This week’s cover story of the Catholic Standard by reporter Zoey Di Mauro and photographer Jaclyn
Lippelmann on pages 10-11 offers an in-depth look at a special day in the life
of four local religious congregations, as they held open houses on Sunday Feb.
8 as part of the Catholic Church’s Year of Consecrated Life.
As the article notes, Cardinal Wuerl in a recent blog said
that the women and men in consecrated life are in “the heart of the Church.”
I certainly have experienced the work of their hearts in my
own life. Several School Sisters of Notre Dame taught me at St. Joseph School
in Kimmswick, Mo., including my favorite teacher, Sister Kathleen, who read
“Charlotte’s Web” aloud to me and my fourth grade classmates and instilled a
love of reading and creative writing in me that has shaped my life and work.
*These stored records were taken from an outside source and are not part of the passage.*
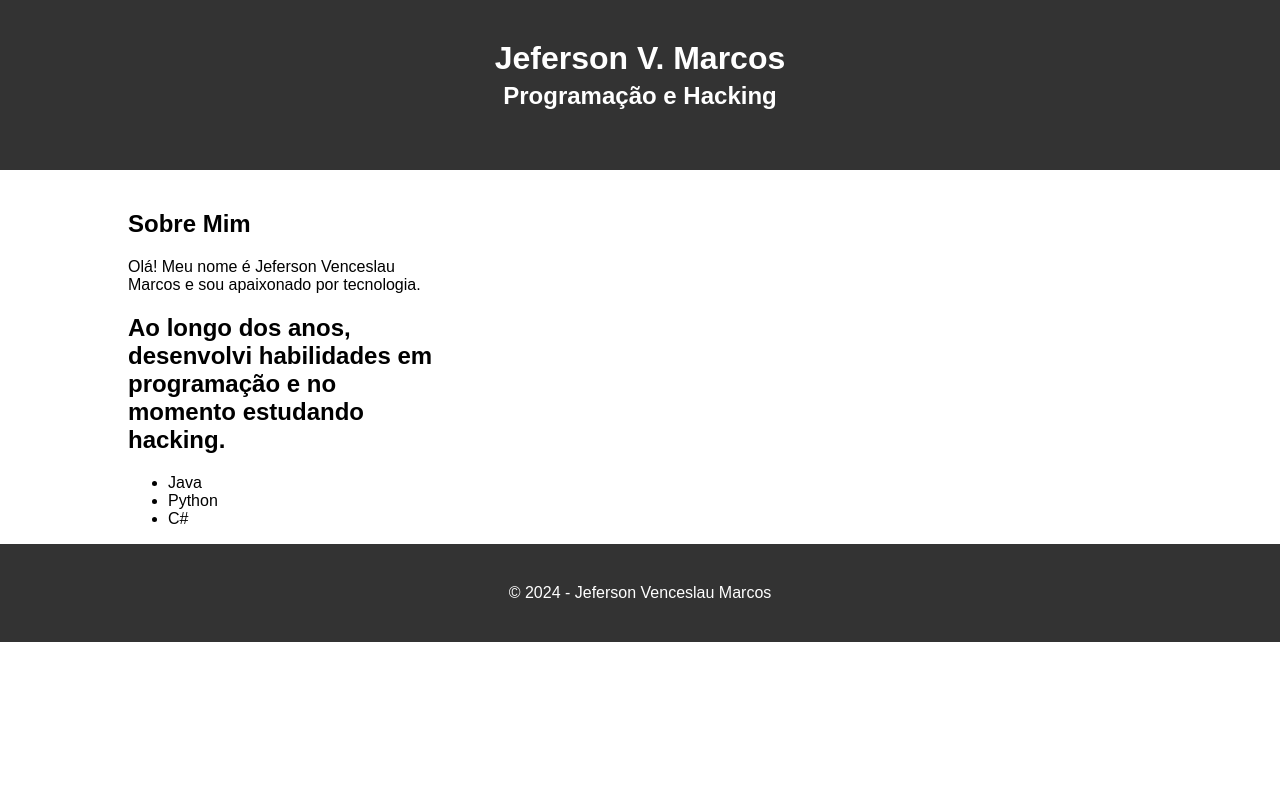
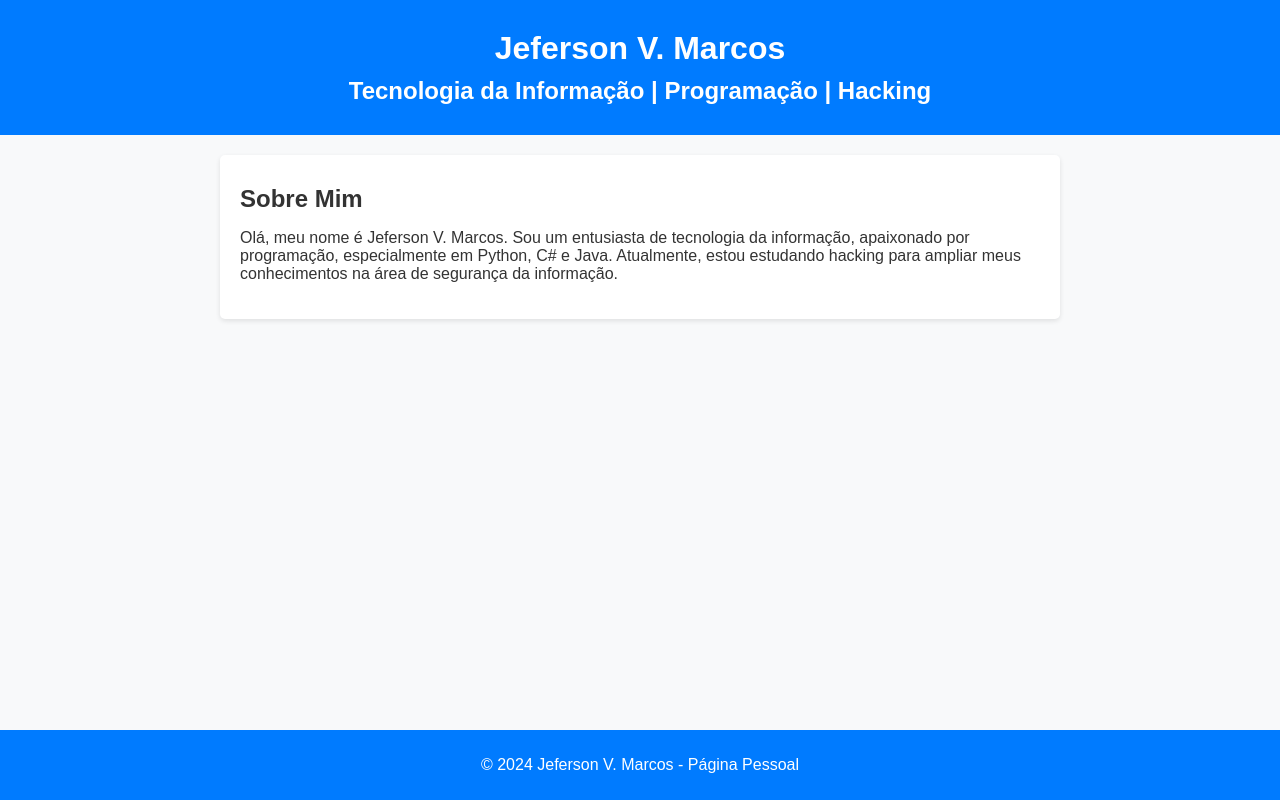
Before and after one commit to Jefemarcossbs/jefersonmarcos, a plain HTML site: page index.html in a window 1280 px wide. Drawn offline with Linux system fonts and the light colour scheme.

Commit message:
Update index.html

```diff
--- a/index.html
+++ b/index.html
@@ -1,38 +1,56 @@
 <!DOCTYPE html>
-<html lang="pt-BR">
+<html lang="pt-br">
 <head>
     <meta charset="UTF-8">
     <meta name="viewport" content="width=device-width, initial-scale=1.0">
-    <title>Jeferson V. Marcos</title>
-    <link rel="stylesheet" href="styles.css">
+    <title>Jeferson V. Marcos - Página Pessoal</title>
+    <style>
+        body {
+            font-family: Arial, sans-serif;
+            margin: 0;
+            padding: 0;
+            background-color: #f8f9fa;
+            color: #333;
+        }
+        header {
+            background-color: #007bff;
+            color: #fff;
+            padding: 20px 0;
+            text-align: center;
+        }
+        h1, h2 {
+            margin: 10px 0;
+        }
+        section {
+            padding: 20px;
+            margin: 20px auto;
+            max-width: 800px;
+            background-color: #fff;
+            border-radius: 5px;
+            box-shadow: 0 2px 5px rgba(0,0,0,0.1);
+        }
+        footer {
+            background-color: #007bff;
+            color: #fff;
+            padding: 10px 0;
+            text-align: center;
+            position: fixed;
+            bottom: 0;
+            width: 100%;
+        }
+    </style>
 </head>
 <body>
     <header>
-        <div class="container">
-            <h1>Jeferson V. Marcos</h1>
-            <h2>Programação e Hacking</h2>
-        </div>
+        <h1>Jeferson V. Marcos</h1>
+        <h2>Tecnologia da Informação | Programação | Hacking</h2>
     </header>
-    <div class="container">
-        <aside>
-            <h2>Sobre Mim</h2>
-            <p>Olá! Meu nome é Jeferson Venceslau Marcos e sou apaixonado por tecnologia.</p>
-            <h2>Ao longo dos anos, desenvolvi habilidades em programação e no momento estudando
-            hacking.
-            </h2>
-            <ul>
-                <li>Java</li>
-                <li>Python</li>
-                <li>C#</li>
-            </ul>
-        </aside>
-
-
-    </div>
+    <section>
+        <h2>Sobre Mim</h2>
+        <p>Olá, meu nome é Jeferson V. Marcos. Sou um entusiasta de tecnologia da informação, apaixonado por programação, especialmente em Python, C# e Java. Atualmente, estou estudando hacking para ampliar meus conhecimentos na área de segurança da informação.</p>
+    </section>
     <footer>
-        <div class="container">
-            &copy; 2024 - Jeferson Venceslau Marcos
-        </div>
+        <p>&copy; 2024 Jeferson V. Marcos - Página Pessoal</p>
     </footer>
 </body>
 </html>
```
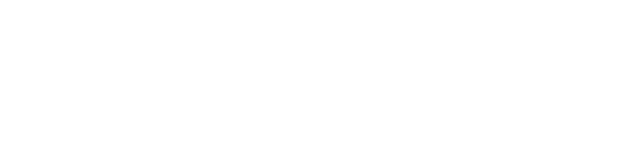
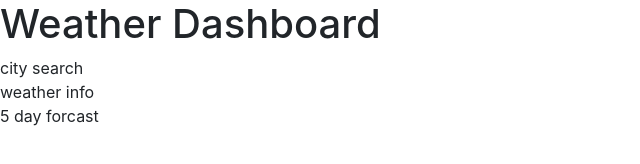
Before and after one commit to AlexJSabel/weather-dashboard, a plain HTML site: page index.html in a window 1280 px wide. Shown: the whole page, without its empty margins (0-640 px from the left). Drawn offline with nearby package versions, Linux system fonts and the light colour scheme.

Commit message:
added html structure

```diff
--- a/index.html
+++ b/index.html
@@ -10,6 +10,26 @@
 </head>
 <body>
 
+<header>
+    <h1>Weather Dashboard</h1>
+</header>
+
+
+<main>
+    <div>
+        city search
+    </div>
+
+    <div>
+        weather info
+    </div>
+
+    <div>
+        5 day forcast
+    </div>
+
+
+</main>
 
 
 
```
No
wonder “Charlotte’s Web” remains my favorite book, and Sister Kathleen remains
my favorite teacher, to this day. Sister Mary Annette encouraged us to go for
gold stars in our spelling tests, and to write clearly in cursive, and the
dictionary at my elbow and my signature today reflect the lessons she taught
At St. Pius X High School in Crystal City, Mo., my math
skills were sharpened by Sister Clothilde and Sister Mary Andrew, members of
the Adorers of the Most Precious Blood from Ruma, Ill., who allowed no monkey
business in class, and no slipshod math equations.
No religious orders taught me during my years studying
journalism and art at the University of Missouri, however, during those years
and as I set out to Washington for my internship and then my first job after
graduation, I relied on the prayers of my mother’s dear friends, the
Redemptoristine cloistered nuns in Liguori. I think many of the blessings I’ve
received in those years and the years since are the results of their steadfast
Well, what can I say about my encounters over the years with
religious in my work as a reporter and then editor for the Catholic Standard?
Those in consecrated life in Washington and Maryland continue to be my
teachers, showing me how to love and serve Jesus and his people with an open
I’ve been moved to see the grave markers of early Jesuit
missionaries from colonial times at Chapel Point and Newtowne in Southern
Maryland, who gave their lives planting the faith in our region. The rows of
simple crosses in the cemetery of the Visitation nuns behind Georgetown
Visitation Preparatory School likewise stand as a quiet memorial to those
sisters who taught the faith to generations of
young women in the nation’s capital.
That history is a living one, that I’ve witnessed in the
Daughters of Charity serving at Providence Hospital in Washington, as they have
since Abraham Lincoln signed their charter in 1864. For several years, I was
blessed to work near the Little Sisters of the Poor in Washington, and witness
their spirit of joy, love and faith as they cared for the elderly poor. I
witnessed a similar spirit of joy at professions of final vows for the
Missionaries of Charity, and at a profession last year of a brother at St.
Throughout our community, from the break of dawn until
nightfall, religious women and men begin and end their days in prayer, and in
between, they serve in an array of ministries, bringing Christ’s love to our
community. No wonder Pope Francis declared a Year for Consecrated Life that
extends 16 months. Their story unfolds every day in a tapestry of faith and
love that reveals God’s presence here and around our world.